Research at Villanova University yields new bacteria-busting molecule.
What started as a simple case of poison ivy turned into something more for Luke Minbiole. The two year old developed bumps on the skin, then his eyes swelled shut.
Tests confirmed he had Methicillin-resistant Staphylococcus aureus (MRSA), a strain of staph infection that can be challenging to treat.
“At some point when the doctors said, ‘okay, we are going to try the fourth different antibiotic now,’ you start to get nervous as a new parent, wondering, ‘what if the fourth antibiotic doesn’t work?'” says Kevin Minbiole, Luke’s father.
“And that kind of propels a geek like myself to do some MRSA research.”

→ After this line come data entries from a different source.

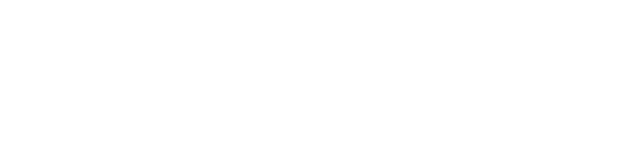
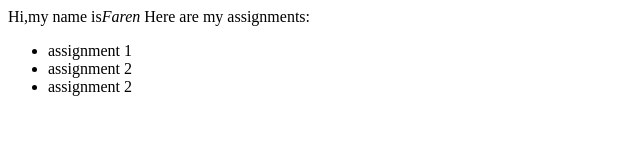
Before and after one commit to farenpreet/csci-165, a plain HTML site: page index.html in a window 1280 px wide. Shown: the whole page, without its empty margins (0-640 px from the left). Drawn offline with Linux system fonts and the light colour scheme.

Commit message:
Update index.html

```diff
--- a/index.html
+++ b/index.html
@@ -1 +1,15 @@
 <html>
+<head>
+ <title>Home</title>
+</head>
+<body>
+ Hi,my name is<em>Faren</em>
+ Here are my assignments:
+<br>
+<ul>
+  <li><ahref="./assign1.html">assignment 1</a></li>
+  <li><ahref="./assign2.html">assignment 2</a></li>
+  <li><ahref="./assign3.html">assignment 2</a></li>
+ </ul>
+ </body>
+</html>
```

Minbiole is a chemistry professor at Villanova University. His research wound up veering into disinfectant products, which turned out to have a surprisingly long, surprisingly consistent history.
“For about 80 years, people have been using compounds called quaternary ammonium compounds. I’ll just use the acronym, QACs,” he says. “Lysol uses compounds like this, and they’ve been pretty much the same for about 80 years, and they work great.”
Lysol and a lot of other surface cleaners rely on these QAC chemicals as their main bacteria-busting agents. They’re cheap to make, relatively non-toxic, and also very stable.
“But since they are so stable, they kind of hang around a lot. Bacteria have been exposed to them for decades and decades, and resistance has been starting to slowly emerge toward these compounds.”
When QACs come into contact with bacteria, they ‘lyse’ the cells, effectively eliminating them. With apologies to the scientific community, picture a little sword busting through the bacteria’s outer membrane.
Some strains of MRSA, after years of interaction with the same QACs, are starting to show a bit of fight, almost like they’re developing a thicker skin.
“Bacteria that are resistant essentially have a shield, so they can kind of fight off the sword, and basically push out these compounds,” says Minbiole.
He began thinking, what if there was a way to tweak the QACs–supercharge them–so that all the little swords work together against the bacteria? Along with his students at Villanova, he went to work combining and refining a process that tethered the QACs.
Instead of a sword, they’re now like a molecular pitchfork.
“It turns out the bacteria are not able to defend themselves against this. So the compounds that we build are no more toxic than things like what’s in Lysol, but they are much better at killing bacteria, and they show absolutely no susceptibility to that resistance that some of these bugs have,” he says.
Minbiole is partnering with researchers at Temple University to test that resistance. Early results find these ‘multiQACs’ have ten times the disinfectant power of the QACs in traditional Lysol against MRSA bacteria. Those findings were recently published in the American Chemical Society’s Infectious Diseases Journal.
Along with academic success, there’s the possibility of cleaning up financially. With backing from the University City Science Center, Minbiole and his team formed a company, NovaLyse. They’ve also filed for patents and are preparing an application to the Environmental Protection Agency, which regulates disinfectants.
Still, the whole endeavour has a long way to go.
“Weird ideas are all over the place, but it is hard to take something that it is a good, geeky idea, and translate it into something that you can produce and sell…that will kill the target organism and not kill the patient,” says Minbiole.
“So that’s the real challenge, is to design all those things into there, and we are still trying to make it work.”
If they get the government’s green light, Minbiole and his partners can begin testing the multiQACS in hospitals, and figure out how to mass produce it into spray bottles and wipes.
They’ll also need a better name because ‘multiQAC’ isn’t going to cut it.